(739 words)

Author(s): Sabev, Orlin
Emrullah (Amr Allāh) Efendi (1275/1858–22 Ramazan (Ramaḍān) 1332/14 August 1914) was a prominent Ottoman educationalist and minister of public instruction. He was born to a merchant, Ali (ʿAlī) Efendi, in 1275/1858, in Lüleburgaz (a town in European Turkey, 138 km/86 mi west-northwest of Istanbul). After graduating from the Mekteb-i Mülkiye (School of Civil Service) in 1298/1881, Emrullah Efendi served as maarif müdürü ( maʿārif müdīr, director of education) in Ioannina (1299/1882), Salonica (1301/1884), Aleppo (1304/1887), and Aydın (1308/1891). In 1309/189…
Date: 2018-07-12

Education, later Ottoman

(2,091 words)

Author(s): Sabev, Orlin
Prior to the Tanzimat (Tanẓīmāt, 1255–93/1839–76) and later Ottoman period, education was under the jurisdiction of the various religious communities whose religious and cultural autonomy was recognized by the authorities. Muslims had two main options for schooling their children: 1) sıbyan (ṣıbyān) mektebis (elementary schools), which taught reading, memorization of the Qurʾān, and basic religious knowledge, and 2) medreses ( madrasa, theological school), which trained the ulema ( ʿulamāʾ, religious scholars). Both types of school were supported by vakıfs ( waqf, pious fou…
Date: 2018-07-12

Enderun Mektebi

(688 words)

Author(s): Sabev, Orlin
The Enderun Mektebi (Enderūn Mektebi, Palace School) was established to educate and train capable state governors, clerks, and officers—in other words, the Ottoman ruling elite. In Ottoman Turkish, enderūn means “inside” (from the Persian andarūn), and Enderun Mektebi literally denotes “Internal School.” There are various views about the exact time of its establishment. Some authors assert that it was founded during the reign of Sultan Murad (Murād) II (r. 824–48/1421–44 and 850–5/1446–51), in Edirne.
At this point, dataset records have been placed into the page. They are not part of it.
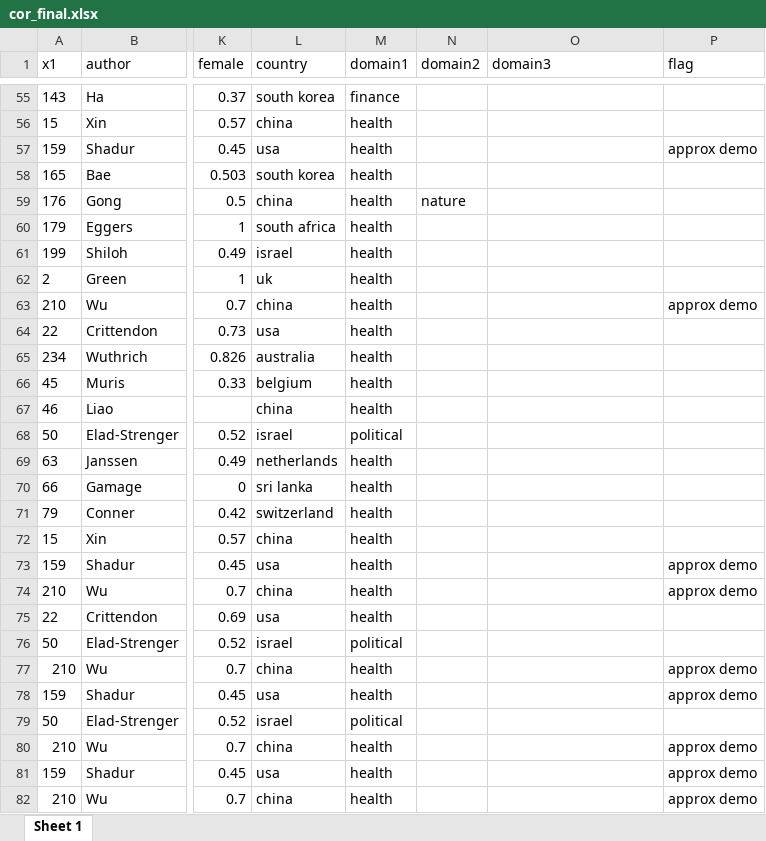
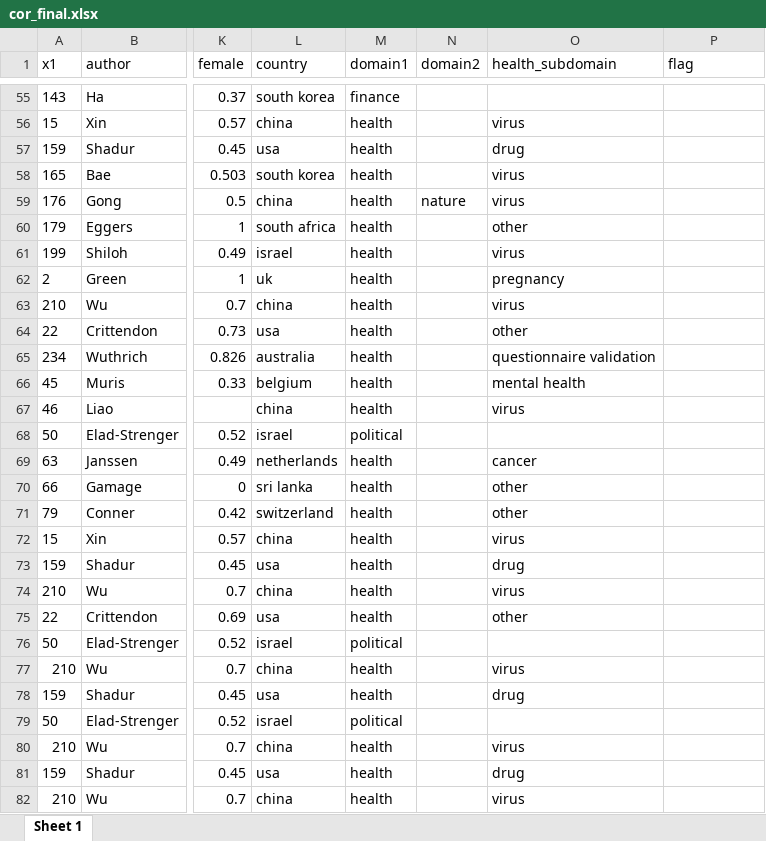
Before and after one commit to cdsbasel/temp_riskperception, an Excel workbook: data/cor_final.xlsx, sheet Sheet 1, drawn as a sheet; only a part is shown, gaps mark what is left out; values as stored, in another font and other column widths than the file's, no borders; the diff covers the shown part only; the diff names each change by its address in the sheet, - before the commit and + after, or states it on an @@ line.

Commit message:
added subdomains
added subdomains, merged again by code, deleted irrelevant files, added subdomains in cor_final file for masc model

```diff
--- a/data/cor_final.xlsx (sheet Sheet 1)
+++ b/data/cor_final.xlsx (sheet Sheet 1)
-O1: domain3
+O1: health_subdomain
-O56 (health_subdomain): (empty)
+O56 (health_subdomain): virus
-O57 (health_subdomain): (empty)
+O57 (health_subdomain): drug
-P57 (flag): approx demo
+P57 (flag): (empty)
-O58:O59 (health_subdomain): (empty)
+O58:O59 (health_subdomain): virus
-O60 (health_subdomain): (empty)
+O60 (health_subdomain): other
-O61 (health_subdomain): (empty)
+O61 (health_subdomain): virus
-O62 (health_subdomain): (empty)
+O62 (health_subdomain): pregnancy
-O63 (health_subdomain): (empty)
+O63 (health_subdomain): virus
-P63 (flag): approx demo
+P63 (flag): (empty)
-O64 (health_subdomain): (empty)
+O64 (health_subdomain): other
-O65 (health_subdomain): (empty)
+O65 (health_subdomain): questionnaire validation
-O66 (health_subdomain): (empty)
+O66 (health_subdomain): mental health
-O67 (health_subdomain): (empty)
+O67 (health_subdomain): virus
-O69 (health_subdomain): (empty)
+O69 (health_subdomain): cancer
-O70:O71 (health_subdomain): (empty)
+O70:O71 (health_subdomain): other
-O72 (health_subdomain): (empty)
+O72 (health_subdomain): virus
-O73 (health_subdomain): (empty)
+O73 (health_subdomain): drug
-P73:P74 (flag): approx demo
+P73:P74 (flag): (empty)
-O74 (health_subdomain): (empty)
+O74 (health_subdomain): virus
-O75 (health_subdomain): (empty)
+O75 (health_subdomain): other
-O77 (health_subdomain): (empty)
+O77 (health_subdomain): virus
-P77:P78 (flag): approx demo
+P77:P78 (flag): (empty)
-O78 (health_subdomain): (empty)
+O78 (health_subdomain): drug
-O80 (health_subdomain): (empty)
+O80 (health_subdomain): virus
-P80:P82 (flag): approx demo
+P80:P82 (flag): (empty)
-O81 (health_subdomain): (empty)
+O81 (health_subdomain): drug
-O82 (health_subdomain): (empty)
+O82 (health_subdomain): virus
```
Also changed, not shown: 70 edited cells elsewhere in this sheet, 8 other files.
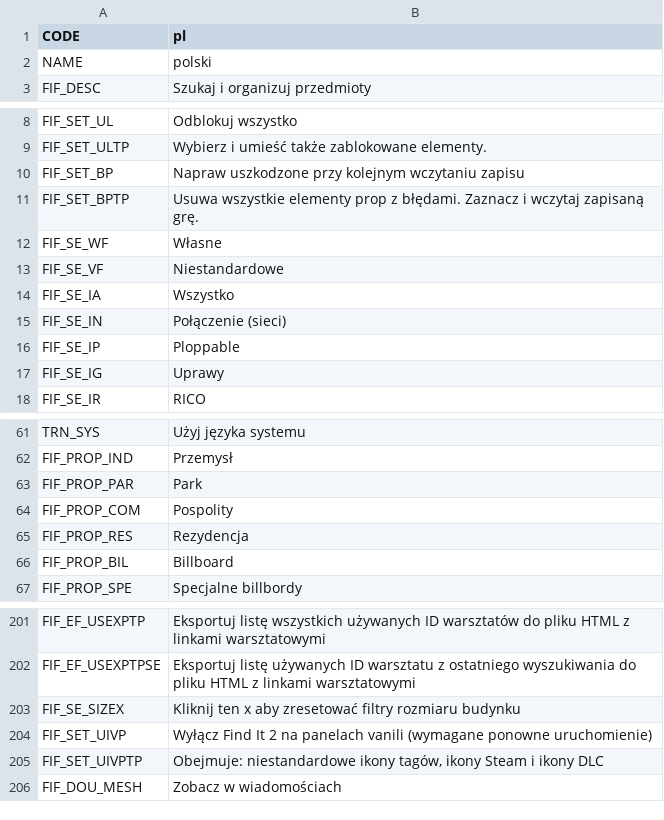
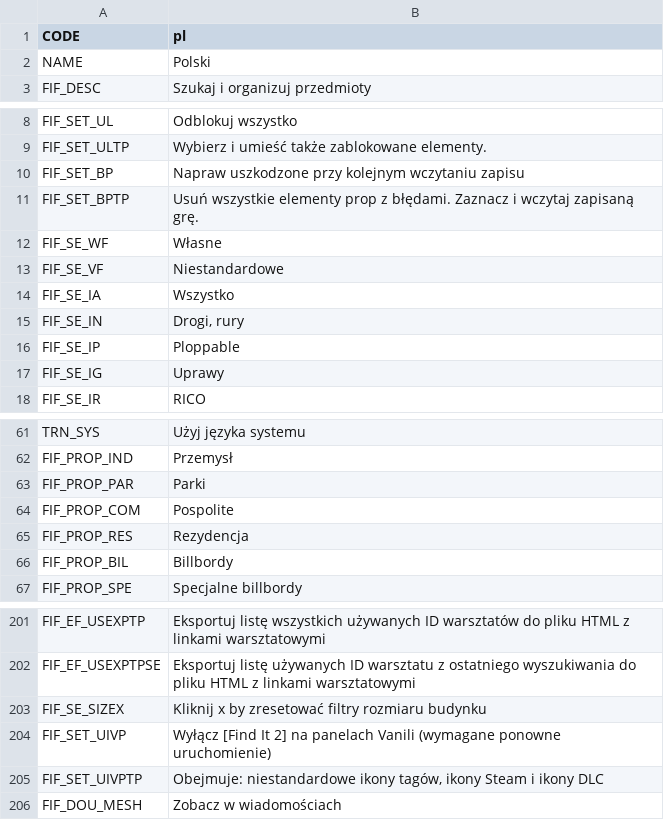
Before and after one commit to SamsamTS/CS-FindIt, a CSV file: FindIt/Translations/pl.csv, drawn as a sheet; only a part is shown, gaps mark what is left out.

```diff
--- a/FindIt/Translations/pl.csv
+++ b/FindIt/Translations/pl.csv
@@ -1,3 +1,3 @@
 "CODE","pl"
-"NAME","polski"
+"NAME","Polski"
 "FIF_DESC","Szukaj i organizuj przedmioty"
@@ -10,3 +10,3 @@
 "FIF_SET_BP","Napraw uszkodzone przy kolejnym wczytaniu zapisu"
-"FIF_SET_BPTP","Usuwa wszystkie elementy prop z błędami. Zaznacz i wczytaj zapisaną grę."
+"FIF_SET_BPTP","Usuń wszystkie elementy prop z błędami. Zaznacz i wczytaj zapisaną grę."
 "FIF_SE_WF","Własne"
@@ -14,3 +14,3 @@
 "FIF_SE_IA","Wszystko"
-"FIF_SE_IN","Połączenie (sieci)"
+"FIF_SE_IN","Drogi, rury"
 "FIF_SE_IP","Ploppable"
@@ -62,6 +62,6 @@
 "FIF_PROP_IND","Przemysł"
-"FIF_PROP_PAR","Park"
-"FIF_PROP_COM","Pospolity"
+"FIF_PROP_PAR","Parki"
+"FIF_PROP_COM","Pospolite"
 "FIF_PROP_RES","Rezydencja"
-"FIF_PROP_BIL","Billboard"
+"FIF_PROP_BIL","Billbordy"
 "FIF_PROP_SPE","Specjalne billbordy"
@@ -202,4 +202,4 @@
 "FIF_EF_USEXPTPSE","Eksportuj listę używanych ID warsztatu z ostatniego wyszukiwania do pliku HTML z linkami warsztatowymi"
-"FIF_SE_SIZEX","Kliknij ten x aby zresetować filtry rozmiaru budynku"
-"FIF_SET_UIVP","Wyłącz Find It 2 na panelach vanili (wymagane ponowne uruchomienie)"
+"FIF_SE_SIZEX","Kliknij x by zresetować filtry rozmiaru budynku"
+"FIF_SET_UIVP","Wyłącz [Find It 2] na panelach Vanili (wymagane ponowne uruchomienie)"
 "FIF_SET_UIVPTP","Obejmuje: niestandardowe ikony tagów, ikony Steam i ikony DLC"
```
Also changed, not shown: FindIt/Translations/es.csv.
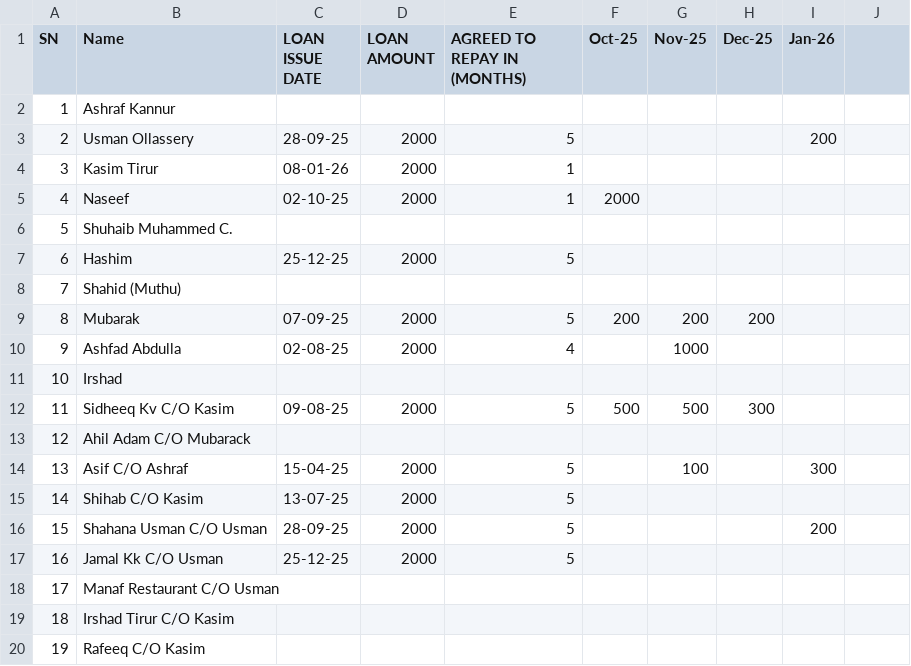
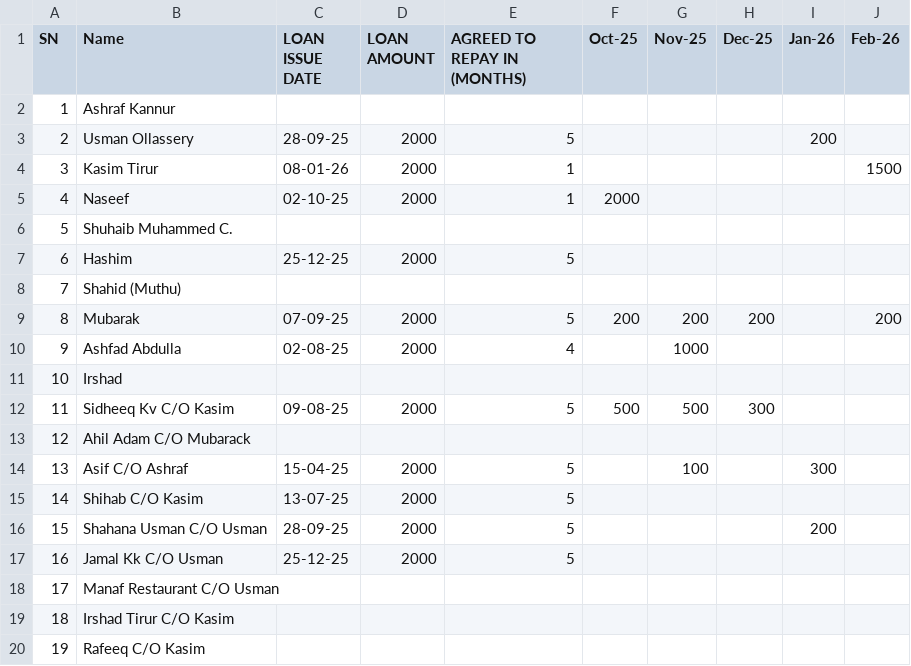
Before and after one commit to inventory-choco/avadhi-nidhi-v2, a CSV file: Loan.csv, drawn as a sheet; the diff names each change by its address in the sheet, - before the commit and + after, or states it on an @@ line.

```diff
--- a/Loan.csv
+++ b/Loan.csv
-J1: (empty)
+J1: Feb-26
-J4 (Feb-26): (empty)
+J4 (Feb-26): 1500
-J9 (Feb-26): (empty)
+J9 (Feb-26): 200
```
Also changed, not shown: 2026_payments.csv.
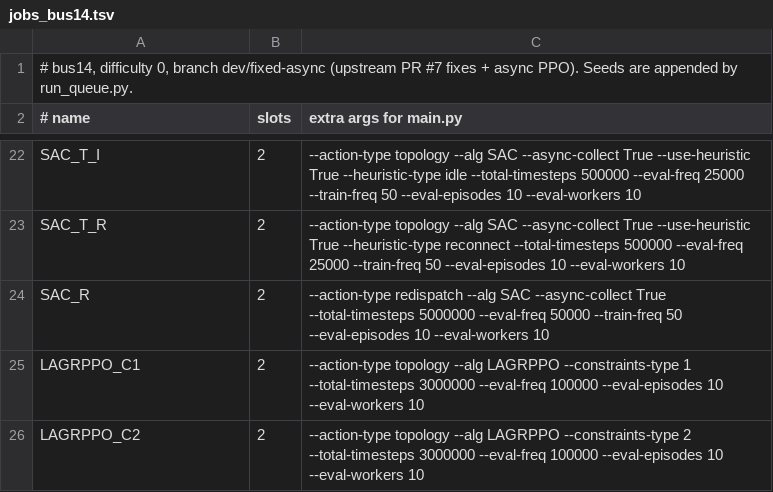
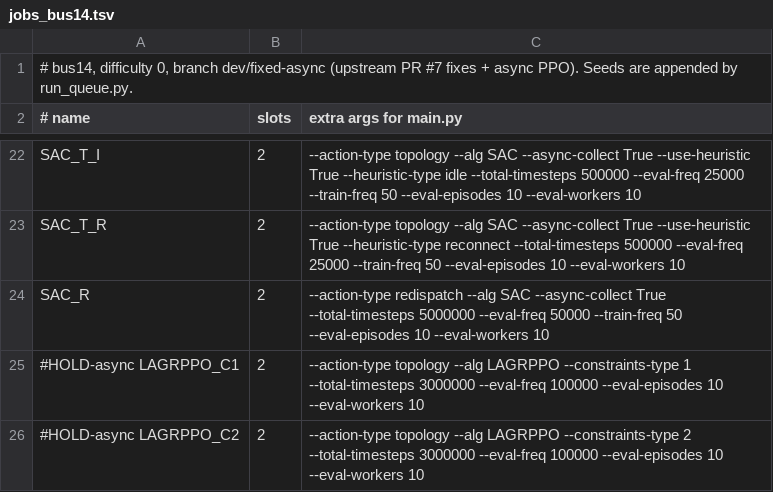
Before and after one commit to tttt1314/RL2Grid, a TSV file: tools/queue/jobs_bus14.tsv, drawn as a sheet; only a part is shown, gaps mark what is left out.

```diff
--- a/tools/queue/jobs_bus14.tsv
+++ b/tools/queue/jobs_bus14.tsv
@@ -24,3 +24,3 @@ SAC_T_R	2	--action-type topology --alg SAC --async-collect True --use-heuristic
 SAC_R	2	--action-type redispatch --alg SAC --async-collect True --total-timesteps 5000000 --eval-freq 50000 --train-freq 50 --eval-episodes 10 --eval-workers 10
-LAGRPPO_C1	2	--action-type topology --alg LAGRPPO --constraints-type 1 --total-timesteps 3000000 --eval-freq 100000 --eval-episodes 10 --eval-workers 10
-LAGRPPO_C2	2	--action-type topology --alg LAGRPPO --constraints-type 2 --total-timesteps 3000000 --eval-freq 100000 --eval-episodes 10 --eval-workers 10
+#HOLD-async LAGRPPO_C1	2	--action-type topology --alg LAGRPPO --constraints-type 1 --total-timesteps 3000000 --eval-freq 100000 --eval-episodes 10 --eval-workers 10
+#HOLD-async LAGRPPO_C2	2	--action-type topology --alg LAGRPPO --constraints-type 2 --total-timesteps 3000000 --eval-freq 100000 --eval-episodes 10 --eval-workers 10
```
Others claim that it was la…
Date: 2018-07-12

İbrahim Müteferrika

(1,118 words)

Author(s): Sabev, Orlin
İbrahim Müteferrika (Ibrāhīm Müteferriqa, d. 1160/1747) was born in the early 1080s/1670s, in the Transylvanian town of Kolozsvár (present-day Cluj-Napoca, Romania). He was of Hungarian origin and probably of Unitarian denomination. He reportedly left Transylvania for the Ottoman Empire during Imre Thököly’s anti-Habsburg rebellion in the late eleventh/seventeenth century, which was supported by the Ottomans. It is unclear whether İbrahim Müteferrika left his homeland of his own volition or was forced to do so, having been captured by Ottoman soldiers. After becoming an Ott…
Date: 2018-07-12